Education

Scientists, Engineers Pledge To Take Leading Role in Reform

By Peter West — March 25, 1992 2 min read
  • Short-term, “one-shot efforts’’ to improve science education should be avoided and that scientists should be encouraged to volunteer to teach classes and to play a “key role’’ in in-service teacher education.

After spending six days analyzing the current state of science teaching, the 30 participants decided that “significant change in science education is necessary and significant change is possible.’'

The science-resources center--a joint body of the Smithsonian Institution and the National Academy of Sciences--will use the recommendations in pursuing a newly launched, long-term effort dubbed the National Elementary Science Leadership Initiative.

To make science education both more effective for students and more representative of the real world in which working scientists operate, conference participants recommended that scientists, not educators, should take the initiative in ensuring the development of high-quality collaborative efforts that draw together teachers, administrators, scientists, and researchers.

“Scientists and engineers must take the lead in bringing about this collaboration,’' they stated. “And ... there is a need to recruit more [of them] to become engaged in these efforts.’'

Many of the recommendations are targeted at a “systemic approach’’ to improving the delivery of science education at the district level.

But conferees also stressed that scientists should actively participate in the national standards-setting process for science curriculum, teaching, and assessment that has been undertaken by the national academy’s Coordinating Council for Education.

No ‘One Shot’ Plans

The group also concluded that:

  • Short-term, “one-shot efforts’’ to improve science education should be avoided and that scientists should be encouraged to volunteer to teach classes and to play a “key role’’ in in-service teacher education.

  • It is essential “to build a local base of political support for reform that includes teachers, scientists, parents, and local business and industry.’'

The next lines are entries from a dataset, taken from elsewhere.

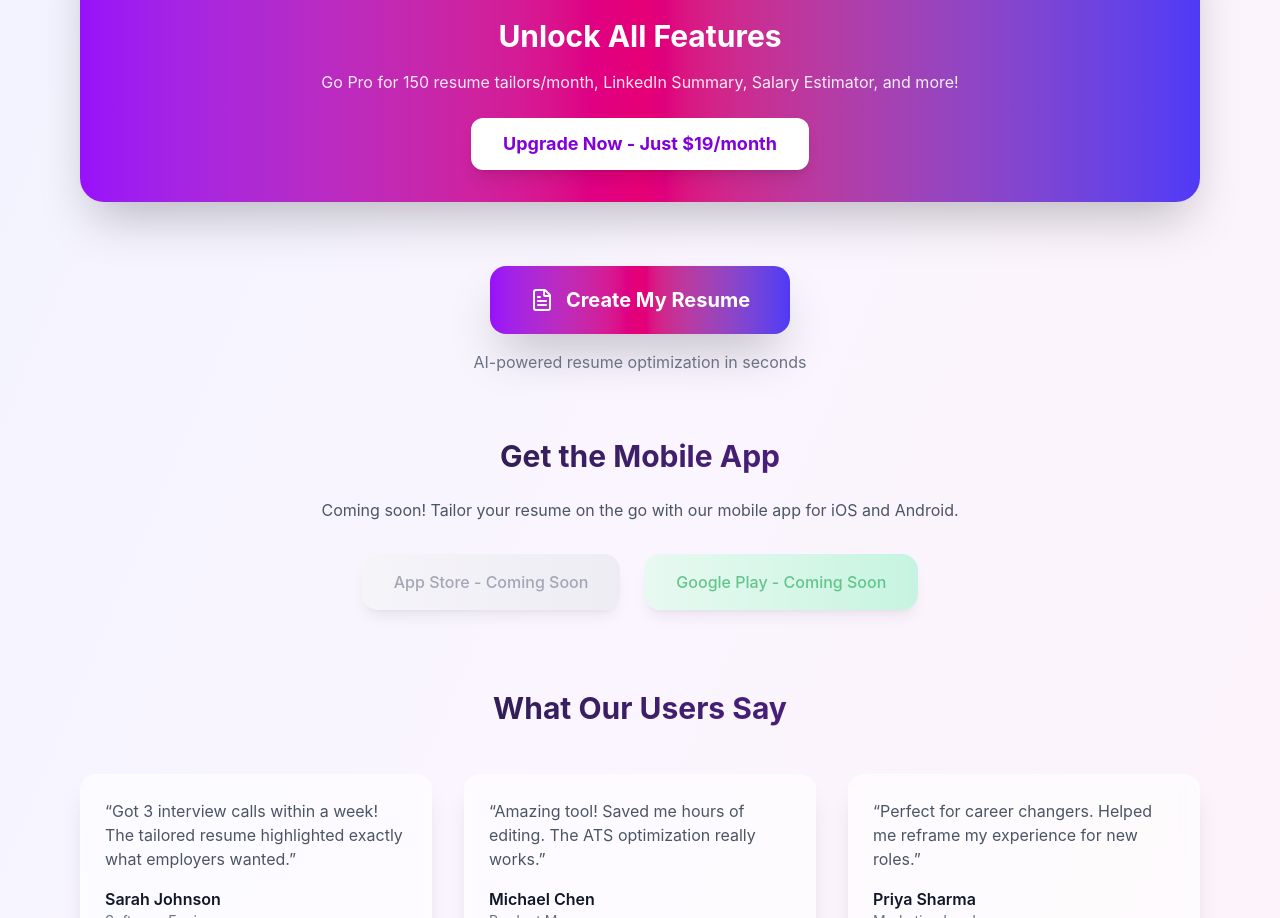
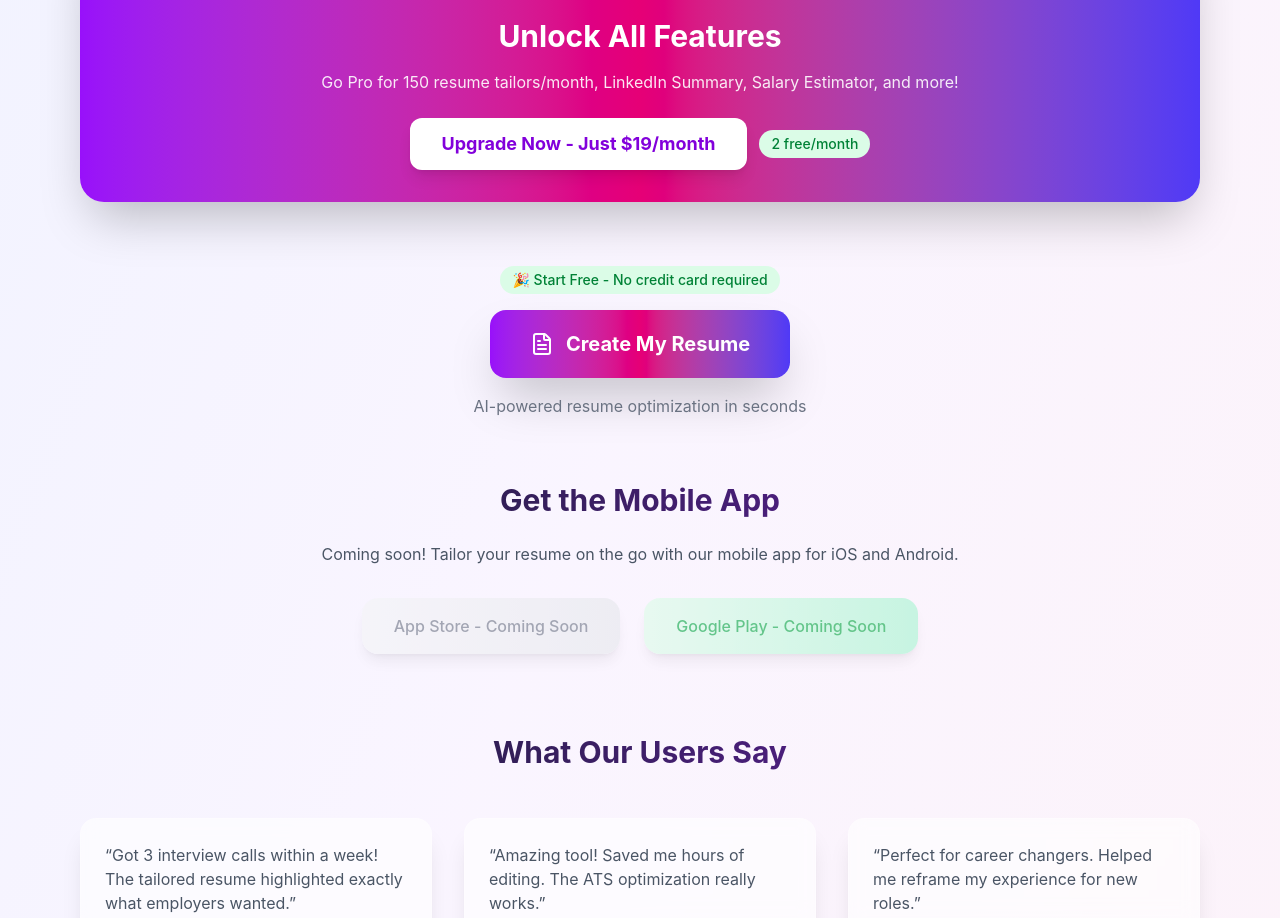
Before and after one commit to gautammeena2327-hash/ai-resume-tailor, a Next.js app: page / in a window 1280 px wide. Shown: the part 1162-2080 px from the top of the page. Built offline with nearby package versions, Linux system fonts and the light colour scheme.

Commit message:
Add free badge to upgrade section

```diff
--- a/src/app/page.tsx
+++ b/src/app/page.tsx
@@ -235,14 +235,24 @@ export default function Home() {
             <p className="text-white/90 mb-6 max-w-2xl mx-auto">
               Go Pro for 150 resume tailors/month, LinkedIn Summary, Salary Estimator, and more!
             </p>
-            <Link href="/pricing" className="inline-block px-8 py-3 bg-white text-purple-700 rounded-xl font-bold text-lg hover:bg-gray-100 shadow-lg hover:scale-105 transition-all">
-              Upgrade Now - Just $19/month
-            </Link>
+            <div className="flex items-center justify-center gap-3 flex-wrap">
+              <Link href="/pricing" className="inline-block px-8 py-3 bg-white text-purple-700 rounded-xl font-bold text-lg hover:bg-gray-100 shadow-lg hover:scale-105 transition-all">
+                Upgrade Now - Just $19/month
+              </Link>
+              <span className="px-3 py-1 bg-green-100 dark:bg-green-900/30 text-green-700 dark:text-green-300 rounded-full text-sm font-medium">
+                2 free/month
+              </span>
+            </div>
           </div>
         </section>
 
         {!showResumeTool && (
           <div className="text-center mt-12">
+            <div className="flex items-center justify-center gap-3 mb-4">
+              <span className="px-3 py-1 bg-green-100 dark:bg-green-900/30 text-green-700 dark:text-green-300 rounded-full text-sm font-medium">
+                🎉 Start Free - No credit card required
+              </span>
+            </div>
             <button
               onClick={openResumeTool}
               className="px-10 py-5 bg-gradient-to-r from-purple-600 via-pink-600 to-indigo-600 text-white rounded-2xl font-bold text-xl hover:from-purple-700 hover:via-pink-700 hover:to-indigo-700 shadow-2xl hover:shadow-3xl hover:scale-105 transition-all duration-300 flex items-center justify-center mx-auto group"
```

  • A “critical need’’ exists to develop a “new generation of inquiry-based science curriculum materials for middle and high schools’’ and that such materials can most effectively be produced through “collaborative efforts’’ of scientists and teachers.

  • There is a related need to produce complex, alternative forms of assessment that, while incorporating some multiple-choice elements, must work to develop “higher-order thinking skills.’'

  • Scientists should play a proactive role in developing high-quality pre-service education programs in an effort to break an unproductive cycle in which teachers “teach as they were taught.’'

A version of this article appeared in the March 25, 1992 edition of Education Week as Scientists, Engineers Pledge To Take Leading Role in Reform